My Magic Mirror is comprised of just a few components:

Raspberry Pi 3 Model B, case and power supply. £43.03
An old flat screen monitor from eBay. £56.99
A sheet of pre cut two way acrylic mirror. £55
Wood to make frame from B&Q. £10

Total: £165.02

The most labour intensive part of the project was making the wooden frame (which my Dad expertly executed). We made the frame to fit the monitor I brought from eBay. I removed the plastic casing from the monitor and sat it in to the wooden frame.

IMG_7569Installing the Magic Mirror 2 software is very simple. I did it all through a terminal on my MacBook Pro using SSH.

I also set Magic Mirror 2 to auto start on boot using PM2.

I did have a few teething problems.  The monitor I purchased didn’t have an HDMI port so I needed a converter to VGA. I foolishly brought the first one I found online. Big mistake. Turns out they are not all built to the same standard. The one I brought used too much power from the Pi and so I got the lightening bolt symbol a lot – which signifying the Pi was low on power. The problem persisted for quite a while and even affected the WiFi adapter  which completely stopped working at one point!  (See UPDATE below)

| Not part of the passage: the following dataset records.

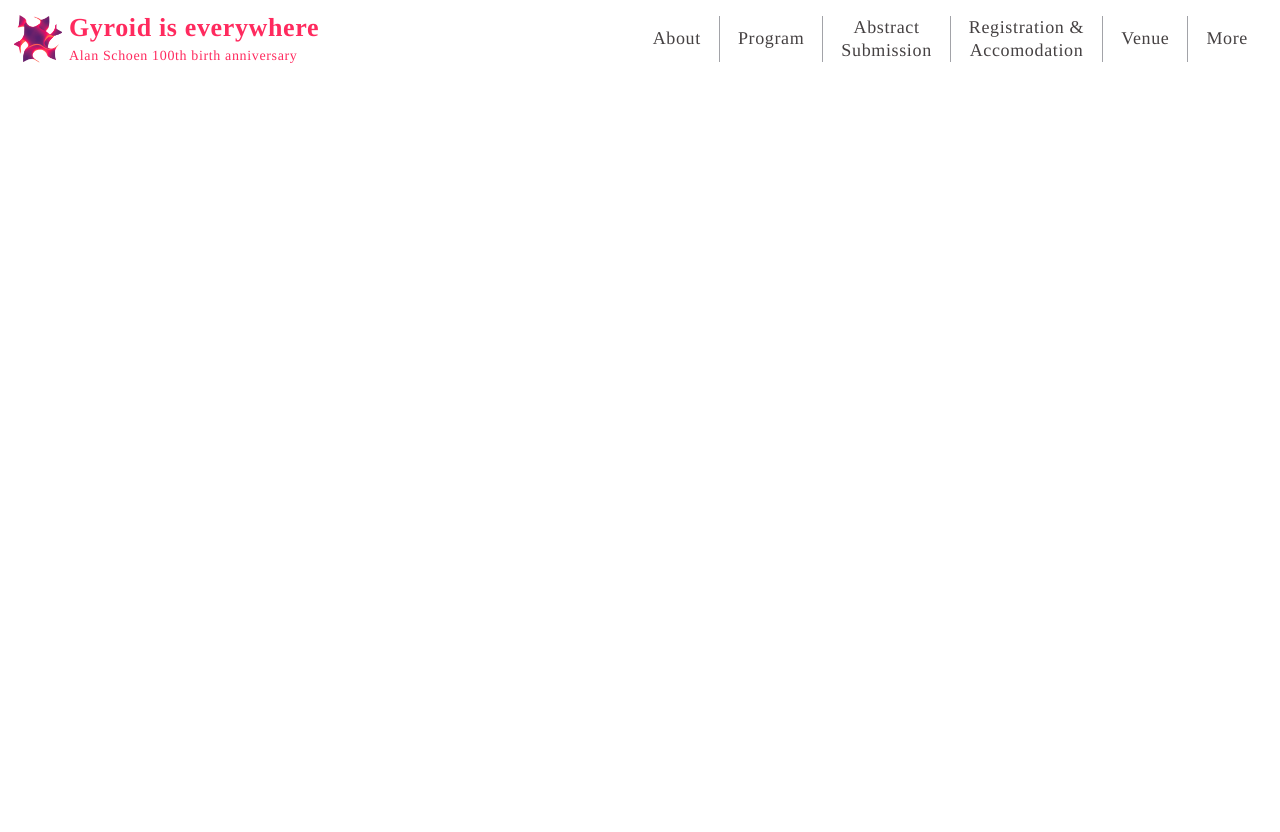
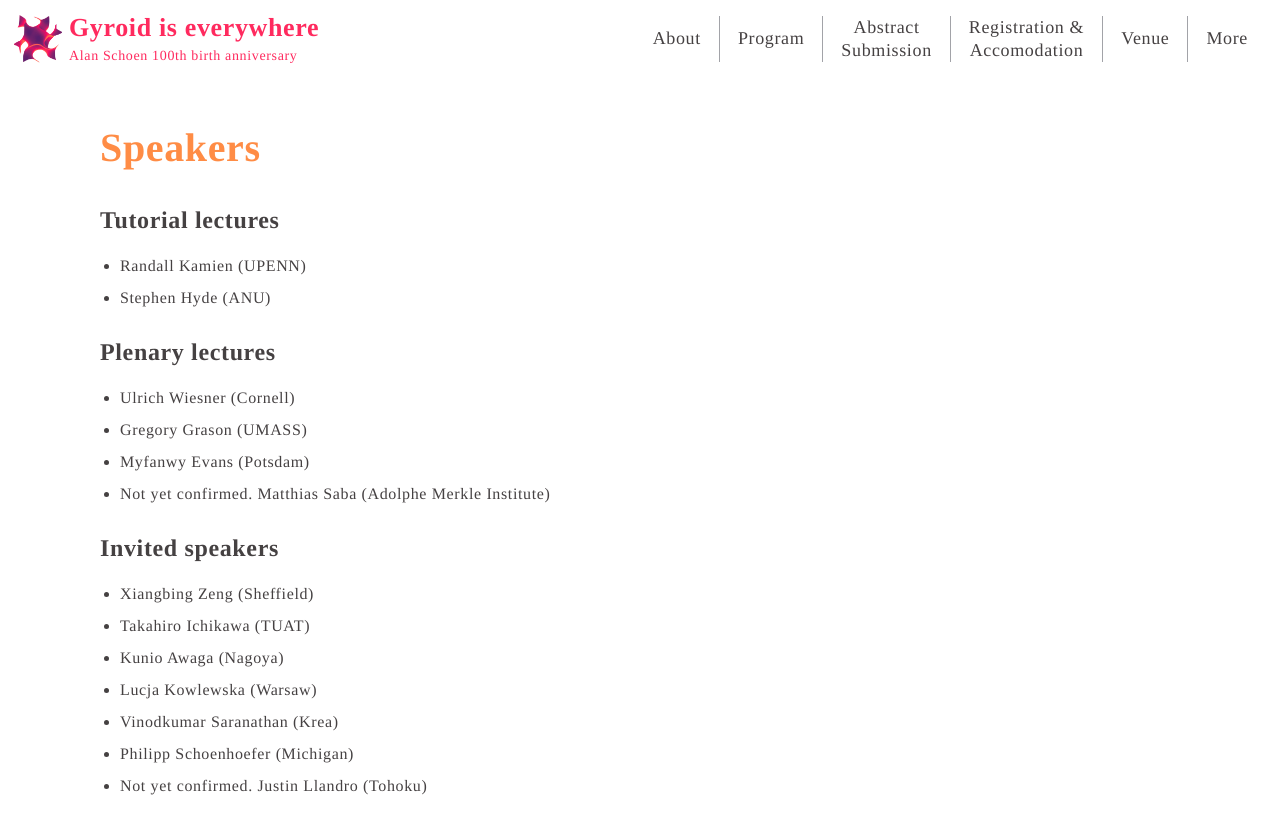
Before and after one commit to dorara-m/conference, a React (Create React App) app: page /program in a window 1280 px wide. Shown: the top 832 px of the page. Before the commit the page ends 800 px from the top, so only its background shows below. Built offline with nearby package versions, Linux system fonts and the light colour scheme.

Commit message:
update: program

```diff
--- a/src/App.jsx
+++ b/src/App.jsx
@@ -6,6 +6,7 @@ import SpNavi from "./components/spNavi/spNavi";
 import Footer from "./components/footer/footer";
 import Home from "./pages/home/Home";
 import About from "./pages/About";
+import Program from "./pages/Program";
 
 export default function App() {
   const isPC = window.innerWidth >= 768;
@@ -16,6 +17,7 @@ export default function App() {
         <Routes>
           <Route path="/" element={<Home />} />
           <Route path="/about" element={<About />} />
+          <Route path="/program" element={<Program />} />
         </Routes>
         {!isPC && <SpNavi />}
       </main>
--- a/src/App.scss
+++ b/src/App.scss
@@ -35,6 +35,7 @@ p {
     font-weight: bold;
   }
 }
+
 ol {
   margin-bottom: 24px;
   li {
--- a/src/components/section/section.scss
+++ b/src/components/section/section.scss
@@ -32,4 +32,12 @@ section {
       }
     }
   }
+
+  ul {
+    list-style: disc;
+    padding-left: 20px;
+    li + li {
+      margin-top: 8px;
+    }
+  }
 }
--- /dev/null
+++ b/src/pages/Program.jsx
@@ -0,0 +1,36 @@
+import Section from "../components/section/section";
+
+export default function Program() {
+  return (
+    <div className="About">
+      <h1 className="hidden">Program</h1>
+      <Section heading="Speakers">
+        <Section heading="Tutorial lectures" h3>
+          <ul>
+            <li>Randall Kamien (UPENN)</li>
+            <li>Stephen Hyde (ANU)</li>
+          </ul>
+        </Section>
+        <Section heading="Plenary lectures" h3>
+          <ul>
+            <li>Ulrich Wiesner (Cornell)</li>
+            <li>Gregory Grason (UMASS)</li>
+            <li>Myfanwy Evans (Potsdam)</li>
+            <li>Not yet confirmed. Matthias Saba (Adolphe Merkle Institute)</li>
+          </ul>
+        </Section>
+        <Section heading="Invited speakers" h3>
+          <ul>
+            <li>Xiangbing Zeng (Sheffield)</li>
+            <li>Takahiro Ichikawa (TUAT)</li>
+            <li>Kunio Awaga (Nagoya)</li>
+            <li>Lucja Kowlewska (Warsaw)</li>
+            <li>Vinodkumar Saranathan (Krea)</li>
+            <li>Philipp Schoenhoefer (Michigan)</li>
+            <li>Not yet confirmed. Justin Llandro (Tohoku)</li>
+          </ul>
+        </Section>
+      </Section>
+    </div>
+  );
+}
```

After a wipe, re install and a little bit of Googling I found another VGA adapter from the PiHut… which (touch wood) has given no such problems.

The Pi Hut HDMI to VGA Adapter

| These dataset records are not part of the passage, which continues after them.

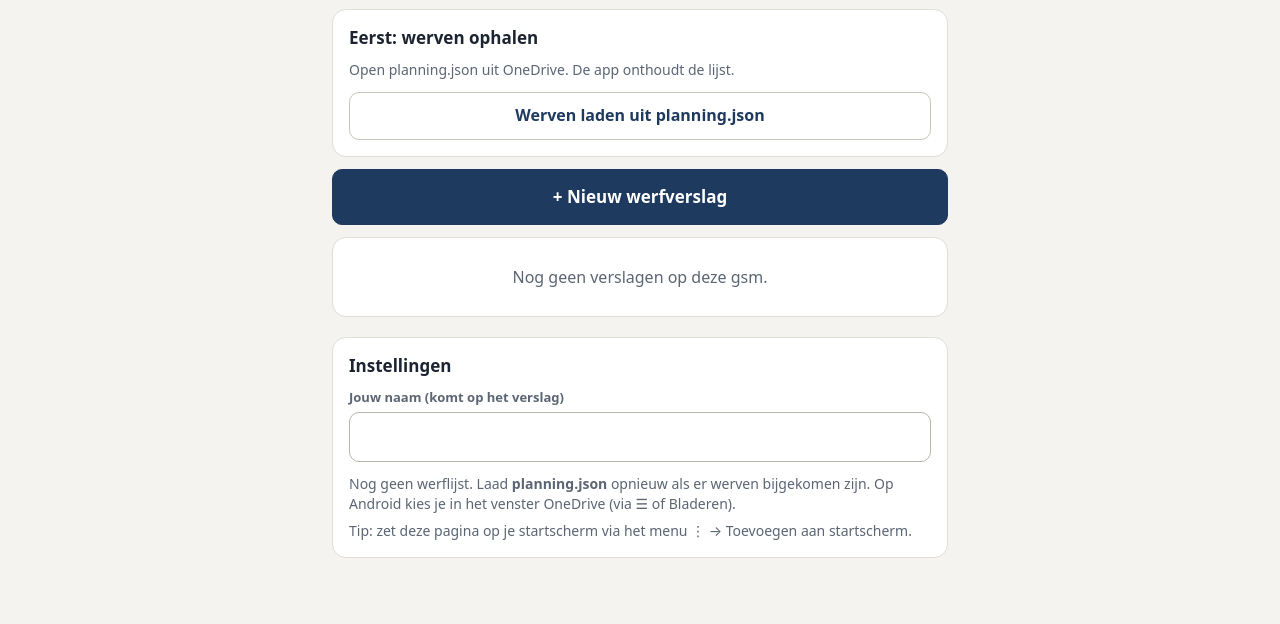
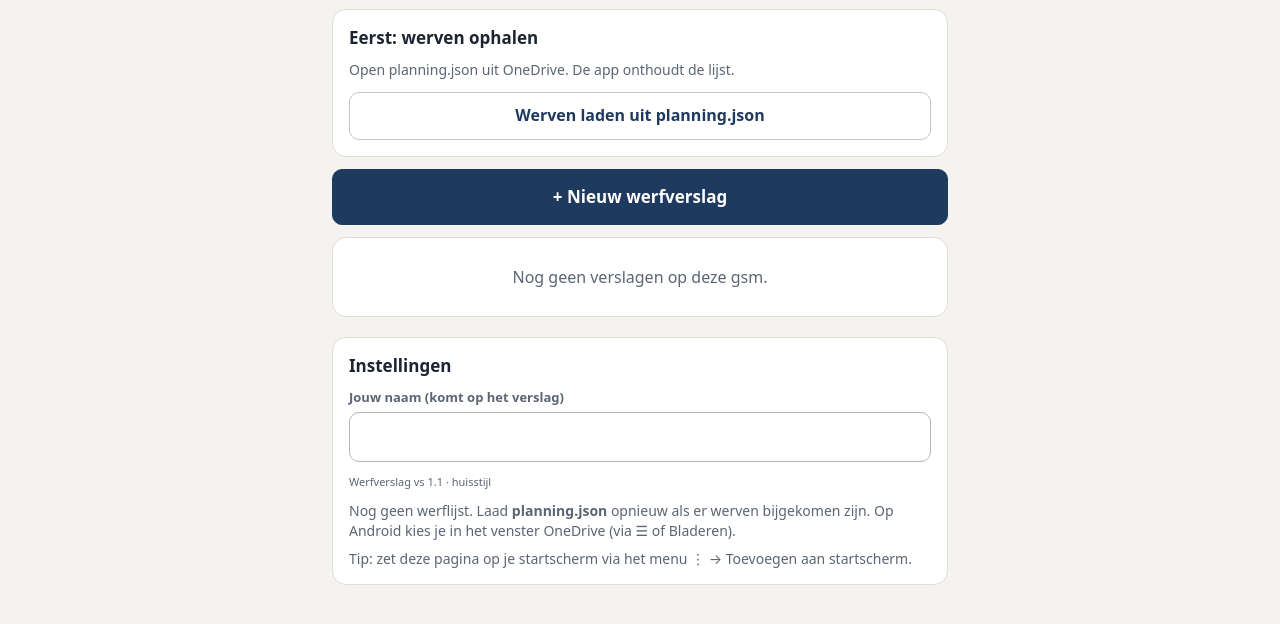
Before and after one commit to StaliboLaurent/dagrapport, a plain HTML site: page werfverslag/index.html in a window 1280 px wide. Shown: the part 92-716 px from the top of the page. Drawn offline with Linux system fonts and the light colour scheme.

Commit message:
Add files via upload

```diff
--- a/werfverslag/index.html
+++ b/werfverslag/index.html
@@ -442,6 +442,7 @@ function homeHTML(){
       h+='<button class="item" data-a="open" data-id="'+v.id+'"><span class="m"><b>'+esc(v.pn)+'</b><span class="s">'+esc(WV.shortD(v.d))+' · '+esc(v.t)+' · '+n+(n===1?' punt':' punten')+(f?' · '+f+(f===1?' foto':' foto\'s'):'')+'</span></span>'+(v.sent?'<span class="tg ok">Verstuurd</span>':'<span class="tg">Concept</span>')+'</button>';});
     h+='</div>';}
   h+='<div class="card" style="margin-top:8px"><h2>Instellingen</h2><label class="lab" for="f-naam">Jouw naam (komt op het verslag)</label><input class="in" id="f-naam" data-g="naam" value="'+esc(lsGet(NK,''))+'" autocomplete="name">'+
+    '<p class="hint" style="margin-top:12px;font-size:11px">Werfverslag vs 1.1 · huisstijl</p>'+
     '<p class="hint" style="margin-top:12px">'+(L?'Werflijst: '+werven().length+' werven uit de planning'+(L.at?', van '+esc(WV.shortD(L.at)):'')+'. ':'Nog geen werflijst. ')+'Laad <b>planning.json</b> opnieuw als er werven bijgekomen zijn. Op Android kies je in het venster OneDrive (via ☰ of Bladeren).</p>'+
     (L?'<div style="margin-top:10px">'+jsonBtn('Werven opnieuw laden uit planning.json')+'</div>':'')+
     '<p class="hint" style="margin-top:8px">Tip: zet deze pagina op je startscherm via het menu ⋮ → Toevoegen aan startscherm.</p></div>';
```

This was a great project… and an ongoing one! The Magic Mirror software is endlessly customisable with new modules and new layouts to download and try. Moving forwards I would love to write a module myself.

I’d recommend this project to anyone at any Pi skill level. As always I learnt a lot on the way – coding, JAVA, Unix and even about carpentry!

UPDATE 01/09/19:

The VGA issue never really sorted it’s self out so I brought a new monitor WITH an HDMI port (ASUS VE VE228H).  Fingers (and toes) crossed, it’s currently stable.  I wouldn’t recommend using VGA with a Raspberry Pi 3.


My shopping list…

Two Way Acrylic Mirror

Raspberry Pi 3 Model B

iBetter®Raspberry Pi 3 Case

NorthPada Power Supply


Blender Doughnuts

I’ve recently been working with Blender.  Such a great program, and completely free!

If you would like to learn Blender I can recommend Blender Guru’s Beginner Series.  The series takes you through right from learning about the interface to understanding lighting and rendering.  And you end up with a yummy image of Doughnuts!

Here is my render from the Beginner Series.  Tasty. 😉